■ Task brief ■
Your task is to copy every line below that contains the word "salariés".

(Stored entries)
------------------------------------------------------------

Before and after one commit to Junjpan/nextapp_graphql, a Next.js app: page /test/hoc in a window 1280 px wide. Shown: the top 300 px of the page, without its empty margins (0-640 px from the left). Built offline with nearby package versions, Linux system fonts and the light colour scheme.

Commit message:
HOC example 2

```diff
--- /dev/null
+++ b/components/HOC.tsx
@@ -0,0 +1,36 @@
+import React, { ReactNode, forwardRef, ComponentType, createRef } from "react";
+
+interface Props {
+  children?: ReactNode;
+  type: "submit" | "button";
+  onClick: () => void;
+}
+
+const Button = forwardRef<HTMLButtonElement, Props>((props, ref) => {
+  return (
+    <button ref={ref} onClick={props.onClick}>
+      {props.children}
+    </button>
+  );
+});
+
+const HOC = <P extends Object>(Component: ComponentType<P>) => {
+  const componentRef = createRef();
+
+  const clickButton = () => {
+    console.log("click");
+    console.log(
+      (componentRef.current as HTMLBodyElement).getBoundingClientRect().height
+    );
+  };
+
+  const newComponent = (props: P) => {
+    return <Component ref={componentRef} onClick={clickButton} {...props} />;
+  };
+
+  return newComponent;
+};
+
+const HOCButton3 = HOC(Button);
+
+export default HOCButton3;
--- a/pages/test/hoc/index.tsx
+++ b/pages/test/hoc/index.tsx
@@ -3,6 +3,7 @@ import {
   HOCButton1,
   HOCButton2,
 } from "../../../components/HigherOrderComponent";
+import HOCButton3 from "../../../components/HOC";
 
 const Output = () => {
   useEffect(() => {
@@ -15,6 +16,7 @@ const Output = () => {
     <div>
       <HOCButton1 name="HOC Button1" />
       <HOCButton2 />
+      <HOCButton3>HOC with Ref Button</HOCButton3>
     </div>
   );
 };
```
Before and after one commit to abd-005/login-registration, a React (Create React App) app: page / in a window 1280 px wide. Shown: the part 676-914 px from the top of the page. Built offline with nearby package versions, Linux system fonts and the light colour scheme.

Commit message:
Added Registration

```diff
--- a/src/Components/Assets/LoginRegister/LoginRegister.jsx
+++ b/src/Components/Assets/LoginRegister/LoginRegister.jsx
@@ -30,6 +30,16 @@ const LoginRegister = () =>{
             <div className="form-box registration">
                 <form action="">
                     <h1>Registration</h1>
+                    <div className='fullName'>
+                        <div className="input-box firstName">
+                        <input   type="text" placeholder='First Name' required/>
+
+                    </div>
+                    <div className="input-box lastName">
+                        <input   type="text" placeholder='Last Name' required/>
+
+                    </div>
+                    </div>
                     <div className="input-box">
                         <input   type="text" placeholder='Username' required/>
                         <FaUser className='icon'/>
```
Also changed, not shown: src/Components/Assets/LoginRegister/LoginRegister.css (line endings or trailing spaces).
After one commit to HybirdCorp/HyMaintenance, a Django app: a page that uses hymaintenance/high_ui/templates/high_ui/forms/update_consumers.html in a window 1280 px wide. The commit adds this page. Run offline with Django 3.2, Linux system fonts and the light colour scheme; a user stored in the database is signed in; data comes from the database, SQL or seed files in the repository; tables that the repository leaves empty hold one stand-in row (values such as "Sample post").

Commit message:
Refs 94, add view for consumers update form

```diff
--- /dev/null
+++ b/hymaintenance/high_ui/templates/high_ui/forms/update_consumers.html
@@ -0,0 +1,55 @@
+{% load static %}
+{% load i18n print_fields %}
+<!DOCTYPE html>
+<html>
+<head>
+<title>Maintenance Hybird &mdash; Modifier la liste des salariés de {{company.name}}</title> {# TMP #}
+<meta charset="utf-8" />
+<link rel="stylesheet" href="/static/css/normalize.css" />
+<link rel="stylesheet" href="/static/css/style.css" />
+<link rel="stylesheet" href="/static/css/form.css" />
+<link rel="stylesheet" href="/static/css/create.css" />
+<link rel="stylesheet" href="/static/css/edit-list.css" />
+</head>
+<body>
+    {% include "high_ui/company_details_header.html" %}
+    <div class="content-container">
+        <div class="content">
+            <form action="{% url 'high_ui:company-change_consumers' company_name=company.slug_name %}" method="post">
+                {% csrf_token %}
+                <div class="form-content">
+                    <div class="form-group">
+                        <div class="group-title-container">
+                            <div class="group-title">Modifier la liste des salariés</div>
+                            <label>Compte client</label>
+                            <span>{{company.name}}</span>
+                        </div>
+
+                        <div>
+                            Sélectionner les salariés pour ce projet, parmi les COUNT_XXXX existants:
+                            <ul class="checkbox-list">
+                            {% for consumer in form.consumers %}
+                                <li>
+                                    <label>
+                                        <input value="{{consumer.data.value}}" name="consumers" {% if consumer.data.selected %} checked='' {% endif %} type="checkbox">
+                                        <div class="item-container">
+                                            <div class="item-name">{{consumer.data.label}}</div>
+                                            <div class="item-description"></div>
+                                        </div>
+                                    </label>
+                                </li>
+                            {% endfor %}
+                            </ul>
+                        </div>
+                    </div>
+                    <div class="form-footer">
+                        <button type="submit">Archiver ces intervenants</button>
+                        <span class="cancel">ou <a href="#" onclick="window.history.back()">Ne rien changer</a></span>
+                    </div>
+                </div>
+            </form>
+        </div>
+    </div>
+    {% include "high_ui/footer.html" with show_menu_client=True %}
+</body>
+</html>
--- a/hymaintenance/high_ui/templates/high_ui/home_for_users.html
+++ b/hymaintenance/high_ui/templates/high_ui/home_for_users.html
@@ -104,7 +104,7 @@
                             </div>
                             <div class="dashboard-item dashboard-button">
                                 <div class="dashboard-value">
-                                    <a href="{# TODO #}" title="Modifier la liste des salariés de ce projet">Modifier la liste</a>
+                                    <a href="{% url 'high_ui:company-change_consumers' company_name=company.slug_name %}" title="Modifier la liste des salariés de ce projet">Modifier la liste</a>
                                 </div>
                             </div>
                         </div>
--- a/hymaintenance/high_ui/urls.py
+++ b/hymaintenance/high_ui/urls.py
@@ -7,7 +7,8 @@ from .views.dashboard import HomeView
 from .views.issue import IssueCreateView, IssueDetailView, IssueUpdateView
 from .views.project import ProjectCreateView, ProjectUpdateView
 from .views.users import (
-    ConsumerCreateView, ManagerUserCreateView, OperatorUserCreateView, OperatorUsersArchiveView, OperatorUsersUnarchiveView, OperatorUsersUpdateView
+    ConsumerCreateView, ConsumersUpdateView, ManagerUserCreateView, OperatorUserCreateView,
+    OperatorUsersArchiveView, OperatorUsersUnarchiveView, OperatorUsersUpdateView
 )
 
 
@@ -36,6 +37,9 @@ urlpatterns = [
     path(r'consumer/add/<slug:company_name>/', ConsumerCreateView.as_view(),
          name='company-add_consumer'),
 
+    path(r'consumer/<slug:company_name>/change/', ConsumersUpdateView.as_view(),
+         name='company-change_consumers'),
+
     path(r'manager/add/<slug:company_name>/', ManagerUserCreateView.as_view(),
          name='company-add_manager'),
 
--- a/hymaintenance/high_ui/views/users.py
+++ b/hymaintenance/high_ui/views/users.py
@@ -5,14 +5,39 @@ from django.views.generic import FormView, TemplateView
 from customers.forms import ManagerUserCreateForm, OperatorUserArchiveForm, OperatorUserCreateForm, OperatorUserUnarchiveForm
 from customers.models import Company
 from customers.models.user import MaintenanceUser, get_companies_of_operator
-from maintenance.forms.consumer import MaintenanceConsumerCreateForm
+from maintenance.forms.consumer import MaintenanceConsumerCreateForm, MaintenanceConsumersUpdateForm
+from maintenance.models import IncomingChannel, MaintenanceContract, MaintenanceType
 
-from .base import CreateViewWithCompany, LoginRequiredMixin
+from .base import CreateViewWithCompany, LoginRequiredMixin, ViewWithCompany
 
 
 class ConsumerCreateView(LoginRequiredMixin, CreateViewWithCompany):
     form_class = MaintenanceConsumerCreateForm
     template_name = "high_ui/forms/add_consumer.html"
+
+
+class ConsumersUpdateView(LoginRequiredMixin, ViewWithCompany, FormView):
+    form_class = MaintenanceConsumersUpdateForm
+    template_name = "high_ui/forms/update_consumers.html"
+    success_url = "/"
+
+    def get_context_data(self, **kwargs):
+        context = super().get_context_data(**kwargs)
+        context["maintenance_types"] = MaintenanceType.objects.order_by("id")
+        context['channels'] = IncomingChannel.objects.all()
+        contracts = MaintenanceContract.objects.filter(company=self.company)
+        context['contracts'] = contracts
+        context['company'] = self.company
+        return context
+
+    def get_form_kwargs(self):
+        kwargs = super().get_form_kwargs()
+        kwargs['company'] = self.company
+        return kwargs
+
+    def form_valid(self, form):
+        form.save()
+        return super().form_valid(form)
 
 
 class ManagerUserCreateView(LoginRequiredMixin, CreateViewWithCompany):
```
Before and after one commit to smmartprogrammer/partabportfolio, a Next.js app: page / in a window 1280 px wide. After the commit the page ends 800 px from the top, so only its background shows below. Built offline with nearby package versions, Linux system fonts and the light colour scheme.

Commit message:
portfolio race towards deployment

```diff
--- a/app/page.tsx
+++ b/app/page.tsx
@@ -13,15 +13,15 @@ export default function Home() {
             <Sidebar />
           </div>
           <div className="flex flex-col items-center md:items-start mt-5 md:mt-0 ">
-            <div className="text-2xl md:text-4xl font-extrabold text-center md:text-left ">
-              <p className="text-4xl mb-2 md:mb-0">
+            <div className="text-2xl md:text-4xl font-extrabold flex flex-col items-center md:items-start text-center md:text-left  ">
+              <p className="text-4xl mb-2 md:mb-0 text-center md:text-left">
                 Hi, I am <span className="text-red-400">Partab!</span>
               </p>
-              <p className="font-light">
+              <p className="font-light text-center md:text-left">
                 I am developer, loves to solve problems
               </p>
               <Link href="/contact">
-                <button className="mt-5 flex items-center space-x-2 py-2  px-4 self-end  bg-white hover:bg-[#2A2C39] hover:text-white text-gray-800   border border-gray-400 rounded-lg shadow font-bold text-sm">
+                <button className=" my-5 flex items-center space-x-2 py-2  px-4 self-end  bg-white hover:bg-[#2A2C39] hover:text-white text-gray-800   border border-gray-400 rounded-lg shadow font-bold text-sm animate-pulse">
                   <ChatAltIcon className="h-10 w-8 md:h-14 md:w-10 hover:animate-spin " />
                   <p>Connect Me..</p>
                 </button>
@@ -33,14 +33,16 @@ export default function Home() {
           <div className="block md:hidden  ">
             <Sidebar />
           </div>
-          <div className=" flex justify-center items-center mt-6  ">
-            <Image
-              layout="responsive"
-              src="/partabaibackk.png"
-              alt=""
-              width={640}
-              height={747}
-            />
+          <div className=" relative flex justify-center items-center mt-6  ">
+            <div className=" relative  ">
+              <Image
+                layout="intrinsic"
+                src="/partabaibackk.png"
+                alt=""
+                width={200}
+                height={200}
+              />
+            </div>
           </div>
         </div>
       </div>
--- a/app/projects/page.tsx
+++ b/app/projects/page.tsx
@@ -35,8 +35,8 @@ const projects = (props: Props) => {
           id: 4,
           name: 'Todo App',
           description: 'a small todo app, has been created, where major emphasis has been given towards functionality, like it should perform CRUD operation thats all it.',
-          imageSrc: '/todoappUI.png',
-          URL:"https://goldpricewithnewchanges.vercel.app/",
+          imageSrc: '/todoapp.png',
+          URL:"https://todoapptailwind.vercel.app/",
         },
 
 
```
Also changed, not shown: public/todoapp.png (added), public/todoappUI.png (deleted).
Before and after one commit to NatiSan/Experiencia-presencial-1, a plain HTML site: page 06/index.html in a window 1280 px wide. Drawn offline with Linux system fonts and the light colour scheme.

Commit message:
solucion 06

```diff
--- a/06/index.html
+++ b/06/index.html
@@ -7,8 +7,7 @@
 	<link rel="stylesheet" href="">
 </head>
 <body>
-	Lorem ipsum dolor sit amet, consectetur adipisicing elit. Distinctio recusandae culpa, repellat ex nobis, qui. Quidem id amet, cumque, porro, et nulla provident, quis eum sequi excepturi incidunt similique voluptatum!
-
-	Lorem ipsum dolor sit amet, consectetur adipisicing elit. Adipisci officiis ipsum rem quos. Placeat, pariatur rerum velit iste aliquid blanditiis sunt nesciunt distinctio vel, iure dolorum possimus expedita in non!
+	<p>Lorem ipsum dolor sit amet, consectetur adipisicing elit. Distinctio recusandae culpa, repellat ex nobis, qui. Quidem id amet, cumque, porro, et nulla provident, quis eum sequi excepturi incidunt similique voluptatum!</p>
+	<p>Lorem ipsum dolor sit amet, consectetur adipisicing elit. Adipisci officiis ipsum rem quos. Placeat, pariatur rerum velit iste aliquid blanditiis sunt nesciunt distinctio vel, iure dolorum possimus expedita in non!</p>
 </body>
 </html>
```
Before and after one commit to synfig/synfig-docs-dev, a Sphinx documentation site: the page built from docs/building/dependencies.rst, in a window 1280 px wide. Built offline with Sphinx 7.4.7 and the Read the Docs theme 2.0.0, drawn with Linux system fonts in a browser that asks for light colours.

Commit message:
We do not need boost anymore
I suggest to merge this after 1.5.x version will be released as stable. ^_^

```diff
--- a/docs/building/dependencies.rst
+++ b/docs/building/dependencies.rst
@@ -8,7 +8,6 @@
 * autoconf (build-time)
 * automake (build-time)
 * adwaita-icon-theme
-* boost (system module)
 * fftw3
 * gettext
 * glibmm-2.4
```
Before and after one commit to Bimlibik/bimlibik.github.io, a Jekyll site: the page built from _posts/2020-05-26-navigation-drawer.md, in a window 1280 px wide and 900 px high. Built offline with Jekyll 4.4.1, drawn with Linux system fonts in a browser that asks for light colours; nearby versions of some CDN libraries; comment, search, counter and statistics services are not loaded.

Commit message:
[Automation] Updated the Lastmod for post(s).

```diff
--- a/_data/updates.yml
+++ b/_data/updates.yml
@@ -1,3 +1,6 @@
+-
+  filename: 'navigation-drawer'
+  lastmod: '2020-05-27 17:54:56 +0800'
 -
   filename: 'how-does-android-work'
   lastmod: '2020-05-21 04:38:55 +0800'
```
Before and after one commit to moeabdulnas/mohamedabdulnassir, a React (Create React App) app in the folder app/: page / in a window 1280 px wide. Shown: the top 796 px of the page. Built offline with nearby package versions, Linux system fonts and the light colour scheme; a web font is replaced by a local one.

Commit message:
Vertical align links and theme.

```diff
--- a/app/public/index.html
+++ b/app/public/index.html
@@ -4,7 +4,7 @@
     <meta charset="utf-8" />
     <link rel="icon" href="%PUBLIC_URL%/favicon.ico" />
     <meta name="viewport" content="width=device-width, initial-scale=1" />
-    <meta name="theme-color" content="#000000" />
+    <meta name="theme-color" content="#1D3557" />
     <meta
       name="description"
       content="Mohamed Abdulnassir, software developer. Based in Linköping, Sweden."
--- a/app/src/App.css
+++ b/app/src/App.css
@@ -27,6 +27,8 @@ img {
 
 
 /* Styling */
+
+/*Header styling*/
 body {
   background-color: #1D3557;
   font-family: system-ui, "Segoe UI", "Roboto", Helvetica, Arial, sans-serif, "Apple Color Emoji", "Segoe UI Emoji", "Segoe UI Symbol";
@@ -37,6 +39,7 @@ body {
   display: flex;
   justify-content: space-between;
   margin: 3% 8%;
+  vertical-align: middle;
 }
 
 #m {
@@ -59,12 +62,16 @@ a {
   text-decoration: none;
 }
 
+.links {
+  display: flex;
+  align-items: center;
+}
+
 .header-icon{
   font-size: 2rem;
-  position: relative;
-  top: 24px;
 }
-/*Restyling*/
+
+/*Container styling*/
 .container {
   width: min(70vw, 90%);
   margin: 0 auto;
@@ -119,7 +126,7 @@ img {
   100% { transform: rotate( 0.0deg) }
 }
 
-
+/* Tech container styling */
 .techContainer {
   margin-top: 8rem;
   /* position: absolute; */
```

------------------------------------------------------------

■ Answer box ■
+<title>Maintenance Hybird &mdash; Modifier la liste des salariés de {{company.name}}</title> {# TMP #}
+                            <div class="group-title">Modifier la liste des salariés</div>
+                            Sélectionner les salariés pour ce projet, parmi les COUNT_XXXX existants:
-                                    <a href="{# TODO #}" title="Modifier la liste des salariés de ce projet">Modifier la liste</a>
+                                    <a href="{% url 'high_ui:company-change_consumers' company_name=company.slug_name %}" title="Modifier la liste des salariés de ce projet">Modifier la liste</a>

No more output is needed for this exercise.